History and evaluation
See history of parapsychology.
- German psychiatrist Hans Berger originally invented the electroencephalograph
(EEG) in 1929 as a tool to study whether telepathy might be explained
by brain waves.
- The first and only Ph.D. in Parapsychology awarded by the University
of California, Berkeley was to Dr Jeffrey Mishlove in 1980. Subsequently
some activists unsuccessfully lobbied the Berkeley administration
to revoke the degree. Reportedly, as many as 46 people in the
UK have doctorates in parapsychology.
- Patent #5830064, "Apparatus and method for distinguishing
events which collectively exceed chance expectations and thereby
controlling an output", was granted by the US Patent Office
on Nov 3rd, 1998 to inventors including several researchers from
the Princeton Engineering Anomalies Research (PEAR) center. The
patent in no way relies on the existence of psi phenomena, but
in the description the inventors do suggest that "One application
of the present invention is the investigation of anomalous interaction
between an operator and random physical systems, whether by serious
scientists or curious members of the public who would like to
conduct experiments on their own."
- Rais Amrohvi
- Khwaja Shamsuddin Azeemi
- Hans Bender
- Susan Blackmore
- William Crookes
- Max Dessoir
- Thomas Edison
- Gustave Geley
- John Hasted
- Charles Honorton
- Robert G. Jahn
- William James-founding father of American Psychology
- Brian Josephson-Nobel Prize in Physics, 1973
- Oliver Lodge
- William McDougall
- Gardner Murphy
- Frederick W. H. Myers
- Julian Ochorowicz
- Harry Price
- Dean Radin- Author of "The Conscious Universe", which
examines the scientific evidence in parapsychology.
- Jim D. Ray
- Carl Reichenbach
- Joseph B. Rhine
- Charles Robert Richet
- Carl Sargent
- Helmut Schmidt
- Albert von Schrenck-Notzing
- Gary Schwartz-Has stated he has scientific proof of established
contact with the dead
- Stephan Schwartz
- Henry Sidgwick
- Ian Stevenson
- Ingo Swann
- Wilhelm Heinrich Carl Tenhaeff
- Mark Twain
- G. N. M. Tyrrell
- Alfred Russel Wallace
Sylvia Browne — received the Pigasus award, Category #4 for
2004 for claiming to "see" in July, 2004 that Osama Bin
Laden was dead, predicting in 2003 that Saddam Hussein would be
found dead by year's end, and other triumphs. Sylvia won in category
#2 in 2003.
Kuda Bux firewalker
Edgar Cayce — claimed to be a psychic healer in the first
half of the 20th century.
Mina Margery Crandon — last noted physical and mental medium
in the USA
Jeane Dixon can look across the room and make Uri Geller drop his
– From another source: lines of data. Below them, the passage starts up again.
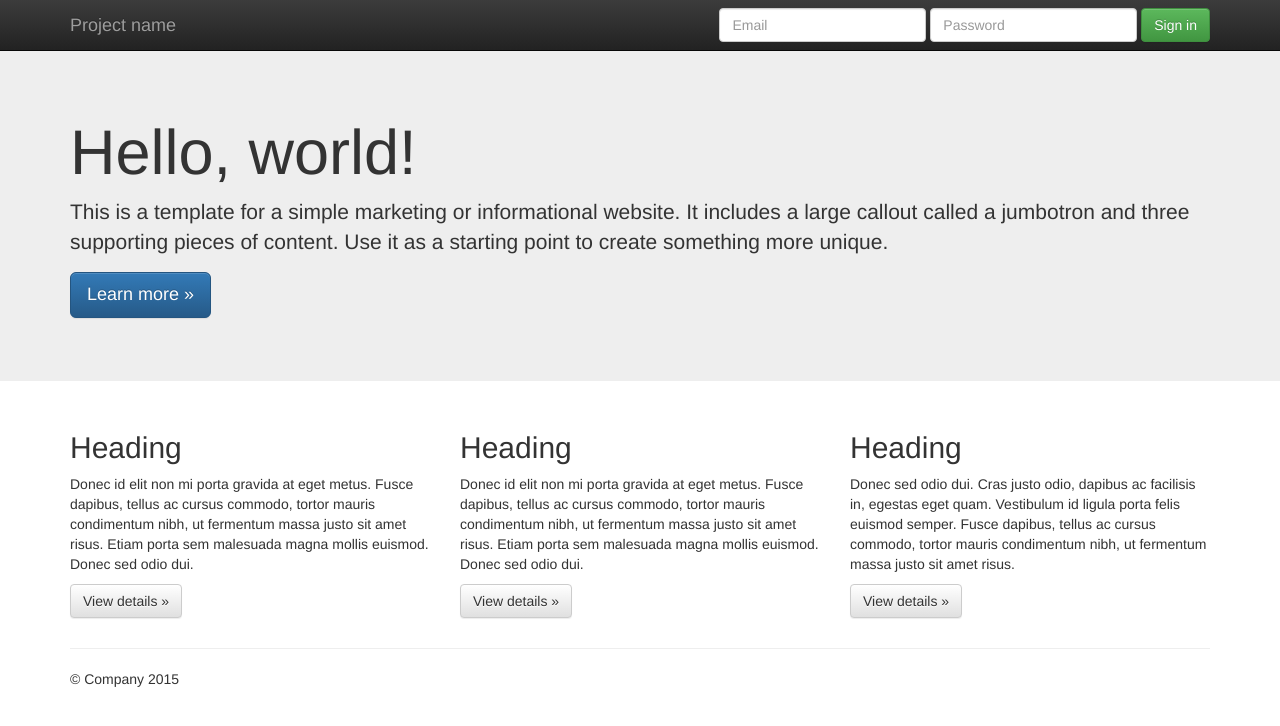
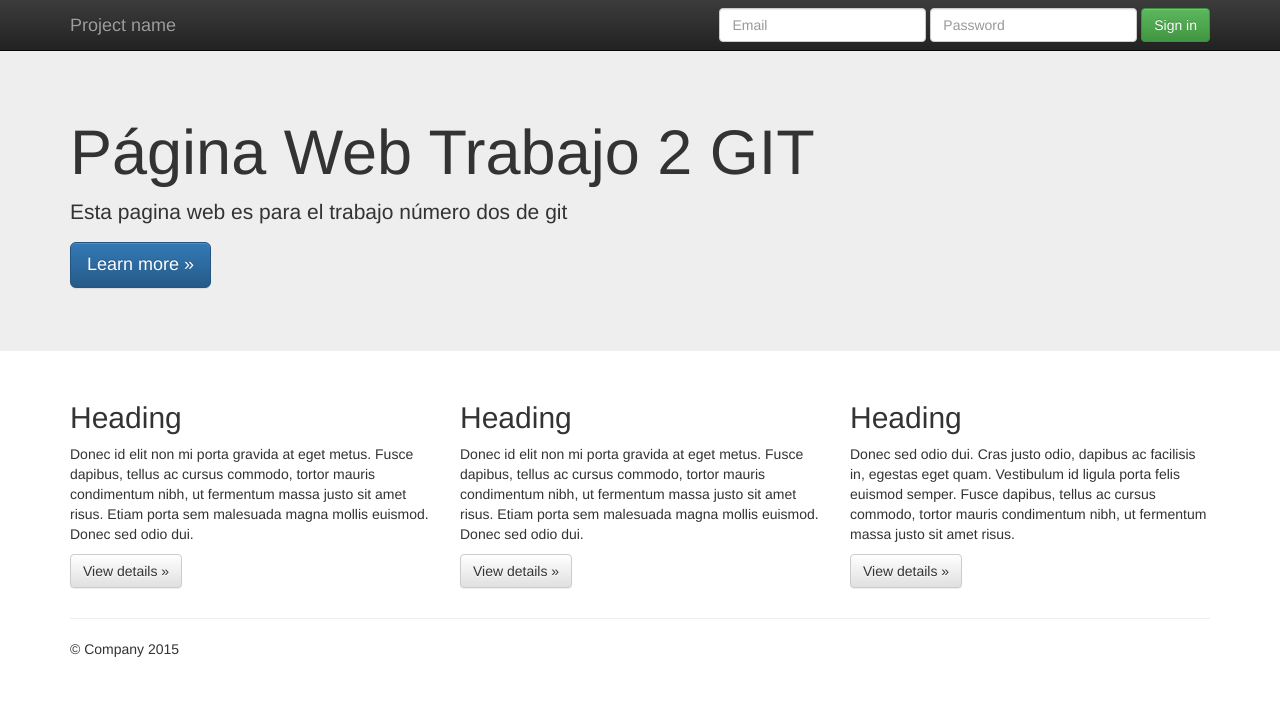
Before and after one commit to exgavil/Trabajo2_Gonzalo_Avila, a plain HTML site: page index.html in a window 1280 px wide. Drawn offline with nearby package versions, Linux system fonts and the light colour scheme.

Commit message:
Se actualiza Titulo y Subtitulo de index

```diff
--- a/index.html
+++ b/index.html
@@ -55,8 +55,8 @@
     <!-- Main jumbotron for a primary marketing message or call to action -->
     <div class="jumbotron">
       <div class="container">
-        <h1>Hello, world!</h1>
-        <p>This is a template for a simple marketing or informational website. It includes a large callout called a jumbotron and three supporting pieces of content. Use it as a starting point to create something more unique.</p>
+        <h1>Página Web Trabajo 2 GIT </h1>
+        <p>Esta pagina web es para el trabajo número dos de git</p>
         <p><a class="btn btn-primary btn-lg" href="#" role="button">Learn more &raquo;</a></p>
       </div>
     </div>
```
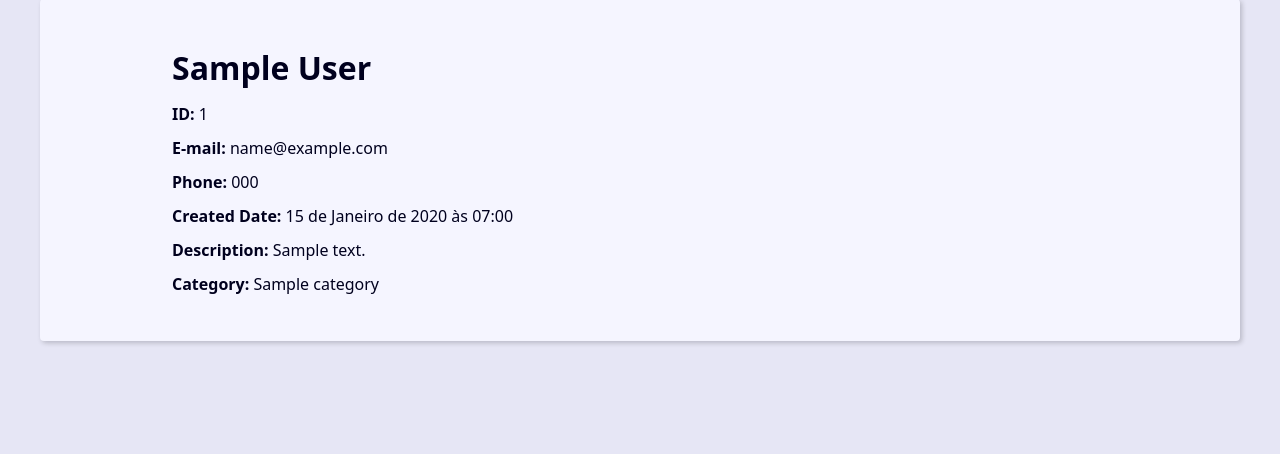
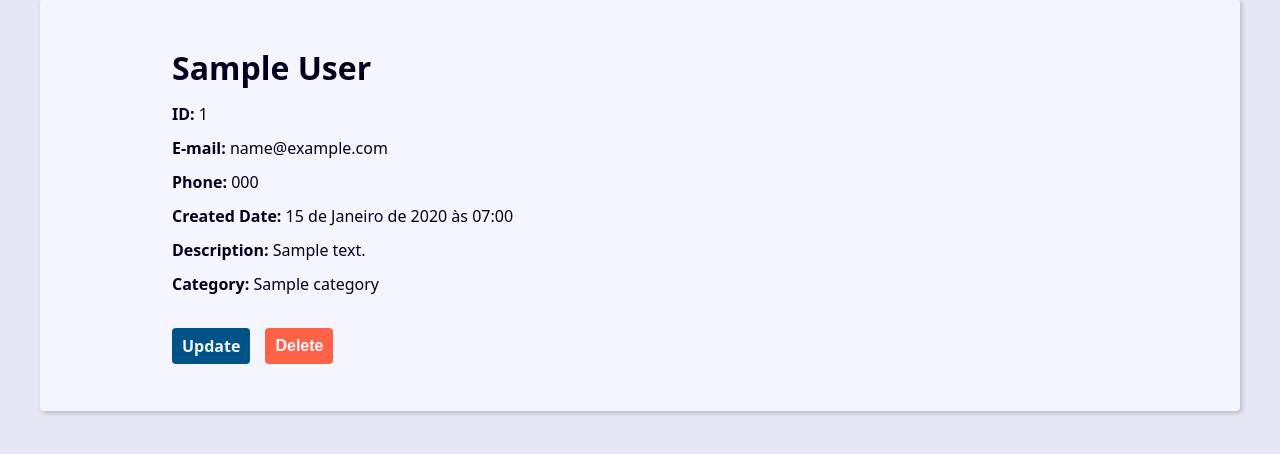
Before and after one commit to DevSirT/projeto_agenda, a Django app: page /contact/1/ in a window 1280 px wide. Shown: the part 270-724 px from the top of the page. Run offline with Django 5.2, Linux system fonts and the light colour scheme; tables that the repository leaves empty hold one stand-in row (Sample ...).

Commit message:
Criando a view, url e template para delete (apagar contatos)

```diff
--- a/base_static/global/css/style.css
+++ b/base_static/global/css/style.css
@@ -312,3 +312,23 @@
     filter: brightness(80%);
     box-shadow: 0 0 5px var(--link-dark-color);
   }
+
+  .contact-links {
+    margin-block: calc(var(--small-font-size) * 2);
+    display: flex;
+    align-items: center;
+    gap: 0 var(--spacing);
+  }
+
+  .btn-link {
+    font-size: var(--small-font-size);
+    text-decoration: none;
+    font-weight: bold;
+    padding: 1rem;
+    display: block;
+    line-height: var(--small-font-size);
+  }
+
+  .btn-delete {
+    background: tomato;
+  }
--- a/contact/templates/contact/contact.html
+++ b/contact/templates/contact/contact.html
@@ -13,5 +13,21 @@
         <p><b>Created Date:</b> {{ contact.created_date}} </p>
         <p><b>Description:</b> {{ contact.description}} </p>
         <p><b>Category:</b> {{ contact.category.name}} </p>
+
+        <div class="contact-links">
+          <a class="btn btn-link" href="{% url "contact:update" contact.id %}">Update</a>
+
+          <form action="{% url "contact:delete" contact.id %}" method="POST">
+            {% csrf_token %}
+
+            {% if confirmation == 'no' %}
+            <input type="hidden" name="confirmation" value='yes'>
+            <button class="btn btn-link btn-delete" type="submit">Confirma?</button>
+            {% else %}
+                <button class="btn btn-link btn-delete" type="submit">Delete</button>
+            {% endif %}
+
+          </form>
+        </div>
     </div>
 {% endblock content %}
--- a/contact/urls.py
+++ b/contact/urls.py
@@ -9,6 +9,7 @@ urlpatterns = [
     # contact (CRUD)
     path('contact/<int:contact_id>/', views.contact, name='contact'),
     path('contact/<int:contact_id>/update/', views.update, name='update'),
+    path('contact/<int:contact_id>/delete/', views.delete, name='delete'),
     path('contact/create/', views.create, name='create'),
 
 ]
```
Also changed, not shown: contact/views/contact_forms.py (+19 -0 lines).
William and Horatio Eddy — 19th Century Vermont psychics.
Their spirit cabinet performances were very similar to that of the
famous Davenport Brothers. This tradition is carried on by the team
of Glenn Falkenstein and Frances Willard.
Tom Rannachan — Scottish "Psychic Medium" who claims
to talk with the dead & receive accurate premonitions.
John Edward — Host of TV show "Crossing Over" in
which he claimed to communicate with the dead.
Uri Geller — Israeli telekinetic, famous for bending handled
spoons in television shows. Traveled the world with his confederates,
who sometimes posed as news reporters. He was deported from Israel,
his home country.
Stuart Harary probably means Keith Harary, OBEr
D. D. Home
Jim Jones — claimed to perform healings. He was the leader
of the People's Temple that committed mass suicide in 1978
Joseph McMoneagle Former US Army intelligence officer, currently
a corporate remote viewer
Wolf Messing — Stalinist seer. His daughter's puff book made
David Morehouse Government remote viewer
Eusapia Palladino— accused of using her foot to levitate table
and other deceptions by conjurors in hiding who watched her methods
at close hand. (Rinn, 1950)
Pat Price Government remote viewer
Sathya Sai Baba, big name Indian guru; materialization of small
S. G. Soal
Ingo Swann, involved in the formation of the remote viewing procedure.
James Van Praagh
Rev. B. Anne Gehman
Critics of parapsychology
Susan Blackmore — Stopped lecturing and abandoned parapsychology
altogether, because she could no longer endure the near fanatic
and rude behavior of both believers and non-believers.
Milbourne Christopher — Noted Conjuring Historian. His works
are frequently overlooked.
Ray Hyman- Conjuror and noted research psychologist
Ehrich Weiss (Harry Houdini)